WHAT NEEDS TO BE DONE
The entries that follow need to be printed exactly as they are, minus any pictures.

DATA SUPPLIED
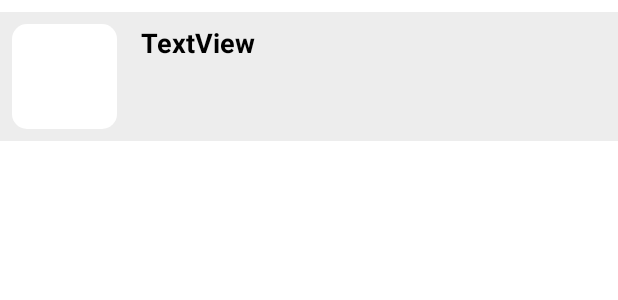
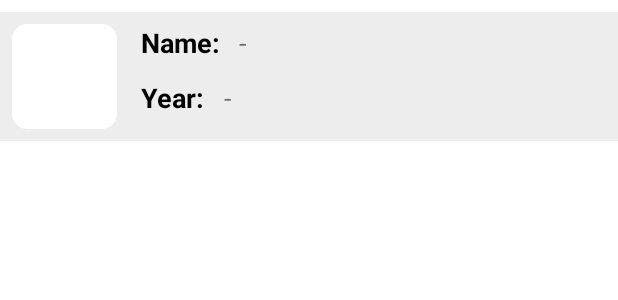
Before and after one commit to Saabithsp/MovieGo-Mobile-Application, an Android app: the layout wish_item.xml on its own in the app's theme, with its tools: preview values and no code run, on a phone screen of 412 x 824 dp. Shown: the top 300 px of the screen. Run offline under Robolectric (Android 15) with nearby library versions, the phone set to English and light mode, and no system bars; network calls fail.

```diff
--- a/app/build.gradle
+++ b/app/build.gradle
@@ -42,6 +42,8 @@ dependencies {
     implementation 'com.google.firebase:firebase-auth:23.0.0'
     implementation 'com.google.firebase:firebase-firestore:25.0.0'
     implementation 'com.google.android.material:material:1.6.0'
+    implementation "androidx.recyclerview:recyclerview:1.3.2"
+    implementation "androidx.recyclerview:recyclerview-selection:1.1.0"
     implementation libs.firebase.auth
     implementation libs.firebase.firestore
     testImplementation libs.junit
--- a/app/src/main/java/com/example/movies/Adapters/ActorsListAdapter.java
+++ b/app/src/main/java/com/example/movies/Adapters/ActorsListAdapter.java
@@ -13,7 +13,7 @@ import com.bumptech.glide.Glide;
 import com.example.movies.R;
 
 import java.util.List;
-public class ActorsListAdapter extends RecyclerView.Adapter<ActorsListAdapter.ViewHolder> {
+        public class ActorsListAdapter extends RecyclerView.Adapter<ActorsListAdapter.ViewHolder> {
     List<String> images;
     Context context;
 
--- a/app/src/main/java/com/example/movies/Adapters/FilmListAdapter.java
+++ b/app/src/main/java/com/example/movies/Adapters/FilmListAdapter.java
@@ -1,8 +1,8 @@
 package com.example.movies.Adapters;
 
+import android.annotation.SuppressLint;
 import android.content.Context;
 import android.content.Intent;
-import android.text.Layout;
 import android.view.LayoutInflater;
 import android.view.View;
 import android.view.ViewGroup;
@@ -37,7 +37,7 @@ public class FilmListAdapter extends RecyclerView.Adapter<FilmListAdapter.viewHo
     }
 
     @Override
-    public void onBindViewHolder(@NonNull FilmListAdapter.viewHolder holder, int position) {
+    public void onBindViewHolder(@NonNull FilmListAdapter.viewHolder holder, @SuppressLint("RecyclerView") int position) {
         holder.titleTxt.setText(items.getData().get(position).getTitle());
         RequestOptions requestOptions = new RequestOptions();
         requestOptions=requestOptions.transform(new CenterCrop(),new RoundedCorners(30));
@@ -69,7 +69,7 @@ public class FilmListAdapter extends RecyclerView.Adapter<FilmListAdapter.viewHo
         public viewHolder(@NonNull View itemView) {
             super(itemView);
             titleTxt=itemView.findViewById(R.id.textView17);
-            pic=itemView.findViewById(R.id.pic);
+            pic=itemView.findViewById(R.id.moviePic);
         }
     }
 }
--- a/app/src/main/res/drawable/grey_background.xml
+++ b/app/src/main/res/drawable/grey_background.xml
@@ -1,4 +1,3 @@
-<?xml version="1.0" encoding="utf-8"?>
 <?xml version="1.0" encoding="utf-8"?>
 <shape xmlns:android="http://schemas.android.com/apk/res/android">
     <solid android:color="#ededed"/> <!-- Light grey color -->
--- a/app/src/main/res/layout/activity_wishlist.xml
+++ b/app/src/main/res/layout/activity_wishlist.xml
@@ -45,7 +45,7 @@
                     android:layout_height="wrap_content"
                     android:layout_gravity="center"
                     android:layout_weight="1"
-                    android:text="My Cart"
+                    android:text="Wish List"
                     android:textAlignment="center"
                     android:textColor="@color/black"
                     android:textSize="25sp"
--- a/app/src/main/res/layout/wish_item.xml
+++ b/app/src/main/res/layout/wish_item.xml
@@ -21,7 +21,7 @@
         app:layout_constraintTop_toTopOf="parent" />
 
     <ImageView
-        android:id="@+id/pic"
+        android:id="@+id/moviePic"
         android:layout_width="64dp"
         android:layout_height="64dp"
         app:layout_constraintBottom_toBottomOf="@+id/view7"
@@ -35,11 +35,46 @@
         android:layout_width="wrap_content"
         android:layout_height="wrap_content"
         android:layout_marginStart="16dp"
-        android:text="TextView"
+        android:text="Name: "
         android:textColor="@color/black"
         android:textSize="18sp"
         android:textStyle="bold"
         app:layout_constraintStart_toEndOf="@+id/view7"
         app:layout_constraintTop_toTopOf="@+id/view7" />
 
+    <TextView
+        android:id="@+id/movieNameSpace"
+        android:layout_width="wrap_content"
+        android:layout_height="wrap_content"
+        android:layout_marginStart="8dp"
+        android:layout_marginTop="8dp"
+        android:text="-"
+        android:textSize="18sp"
+        app:layout_constraintStart_toEndOf="@+id/titleTxt"
+        app:layout_constraintTop_toTopOf="parent" />
+
+    <TextView
+        android:id="@+id/textView8"
+        android:layout_width="wrap_content"
+        android:layout_height="wrap_content"
+        android:layout_marginStart="16dp"
+        android:layout_marginTop="12dp"
+        android:text="Year: "
+        android:textColor="@color/black"
+        android:textSize="18sp"
+        android:textStyle="bold"
+        app:layout_constraintStart_toEndOf="@+id/view7"
+        app:layout_constraintTop_toBottomOf="@+id/titleTxt" />
+
+    <TextView
+        android:id="@+id/movieYearSpace"
+        android:layout_width="wrap_content"
+        android:layout_height="wrap_content"
+        android:layout_marginStart="8dp"
+        android:layout_marginTop="12dp"
+        android:text="-"
+        android:textSize="18sp"
+        app:layout_constraintStart_toEndOf="@+id/textView8"
+        app:layout_constraintTop_toBottomOf="@+id/movieNameSpace" />
+
 </androidx.constraintlayout.widget.ConstraintLayout>
```
Also changed, not shown: app/src/main/java/com/example/movies/Activities/WishlistActivity.java (+23 -6 lines), app/src/main/java/com/example/movies/Adapters/WishlistAdapers.java (added, +57 -0 lines), app/src/main/java/com/example/movies/Domain/Wish.java (added, +31 -0 lines), app/src/main/res/layout/viewholder_film.xml (+4 -4 lines).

WRITTEN REPLY
Before and after one commit to Saabithsp/MovieGo-Mobile-Application, an Android app: the layout wish_item.xml on its own in the app's theme, with its tools: preview values and no code run, on a phone screen of 412 x 824 dp. Shown: the top 300 px of the screen. Run offline under Robolectric (Android 15) with nearby library versions, the phone set to English and light mode, and no system bars; network calls fail.

```diff
--- a/app/build.gradle
+++ b/app/build.gradle
@@ -42,6 +42,8 @@ dependencies {
     implementation 'com.google.firebase:firebase-auth:23.0.0'
     implementation 'com.google.firebase:firebase-firestore:25.0.0'
     implementation 'com.google.android.material:material:1.6.0'
+    implementation "androidx.recyclerview:recyclerview:1.3.2"
+    implementation "androidx.recyclerview:recyclerview-selection:1.1.0"
     implementation libs.firebase.auth
     implementation libs.firebase.firestore
     testImplementation libs.junit
--- a/app/src/main/java/com/example/movies/Adapters/ActorsListAdapter.java
+++ b/app/src/main/java/com/example/movies/Adapters/ActorsListAdapter.java
@@ -13,7 +13,7 @@ import com.bumptech.glide.Glide;
 import com.example.movies.R;
 
 import java.util.List;
-public class ActorsListAdapter extends RecyclerView.Adapter<ActorsListAdapter.ViewHolder> {
+        public class ActorsListAdapter extends RecyclerView.Adapter<ActorsListAdapter.ViewHolder> {
     List<String> images;
     Context context;
 
--- a/app/src/main/java/com/example/movies/Adapters/FilmListAdapter.java
+++ b/app/src/main/java/com/example/movies/Adapters/FilmListAdapter.java
@@ -1,8 +1,8 @@
 package com.example.movies.Adapters;
 
+import android.annotation.SuppressLint;
 import android.content.Context;
 import android.content.Intent;
-import android.text.Layout;
 import android.view.LayoutInflater;
 import android.view.View;
 import android.view.ViewGroup;
@@ -37,7 +37,7 @@ public class FilmListAdapter extends RecyclerView.Adapter<FilmListAdapter.viewHo
     }
 
     @Override
-    public void onBindViewHolder(@NonNull FilmListAdapter.viewHolder holder, int position) {
+    public void onBindViewHolder(@NonNull FilmListAdapter.viewHolder holder, @SuppressLint("RecyclerView") int position) {
         holder.titleTxt.setText(items.getData().get(position).getTitle());
         RequestOptions requestOptions = new RequestOptions();
         requestOptions=requestOptions.transform(new CenterCrop(),new RoundedCorners(30));
@@ -69,7 +69,7 @@ public class FilmListAdapter extends RecyclerView.Adapter<FilmListAdapter.viewHo
         public viewHolder(@NonNull View itemView) {
             super(itemView);
             titleTxt=itemView.findViewById(R.id.textView17);
-            pic=itemView.findViewById(R.id.pic);
+            pic=itemView.findViewById(R.id.moviePic);
         }
     }
 }
--- a/app/src/main/res/drawable/grey_background.xml
+++ b/app/src/main/res/drawable/grey_background.xml
@@ -1,4 +1,3 @@
-<?xml version="1.0" encoding="utf-8"?>
 <?xml version="1.0" encoding="utf-8"?>
 <shape xmlns:android="http://schemas.android.com/apk/res/android">
     <solid android:color="#ededed"/> <!-- Light grey color -->
--- a/app/src/main/res/layout/activity_wishlist.xml
+++ b/app/src/main/res/layout/activity_wishlist.xml
@@ -45,7 +45,7 @@
                     android:layout_height="wrap_content"
                     android:layout_gravity="center"
                     android:layout_weight="1"
-                    android:text="My Cart"
+                    android:text="Wish List"
                     android:textAlignment="center"
                     android:textColor="@color/black"
                     android:textSize="25sp"
--- a/app/src/main/res/layout/wish_item.xml
+++ b/app/src/main/res/layout/wish_item.xml
@@ -21,7 +21,7 @@
         app:layout_constraintTop_toTopOf="parent" />
 
     <ImageView
-        android:id="@+id/pic"
+        android:id="@+id/moviePic"
         android:layout_width="64dp"
         android:layout_height="64dp"
         app:layout_constraintBottom_toBottomOf="@+id/view7"
@@ -35,11 +35,46 @@
         android:layout_width="wrap_content"
         android:layout_height="wrap_content"
         android:layout_marginStart="16dp"
-        android:text="TextView"
+        android:text="Name: "
         android:textColor="@color/black"
         android:textSize="18sp"
         android:textStyle="bold"
         app:layout_constraintStart_toEndOf="@+id/view7"
         app:layout_constraintTop_toTopOf="@+id/view7" />
 
+    <TextView
+        android:id="@+id/movieNameSpace"
+        android:layout_width="wrap_content"
+        android:layout_height="wrap_content"
+        android:layout_marginStart="8dp"
+        android:layout_marginTop="8dp"
+        android:text="-"
+        android:textSize="18sp"
+        app:layout_constraintStart_toEndOf="@+id/titleTxt"
+        app:layout_constraintTop_toTopOf="parent" />
+
+    <TextView
+        android:id="@+id/textView8"
+        android:layout_width="wrap_content"
+        android:layout_height="wrap_content"
+        android:layout_marginStart="16dp"
+        android:layout_marginTop="12dp"
+        android:text="Year: "
+        android:textColor="@color/black"
+        android:textSize="18sp"
+        android:textStyle="bold"
+        app:layout_constraintStart_toEndOf="@+id/view7"
+        app:layout_constraintTop_toBottomOf="@+id/titleTxt" />
+
+    <TextView
+        android:id="@+id/movieYearSpace"
+        android:layout_width="wrap_content"
+        android:layout_height="wrap_content"
+        android:layout_marginStart="8dp"
+        android:layout_marginTop="12dp"
+        android:text="-"
+        android:textSize="18sp"
+        app:layout_constraintStart_toEndOf="@+id/textView8"
+        app:layout_constraintTop_toBottomOf="@+id/movieNameSpace" />
+
 </androidx.constraintlayout.widget.ConstraintLayout>
```
Also changed, not shown: app/src/main/java/com/example/movies/Activities/WishlistActivity.java (+23 -6 lines), app/src/main/java/com/example/movies/Adapters/WishlistAdapers.java (added, +57 -0 lines), app/src/main/java/com/example/movies/Domain/Wish.java (added, +31 -0 lines), app/src/main/res/layout/viewholder_film.xml (+4 -4 lines).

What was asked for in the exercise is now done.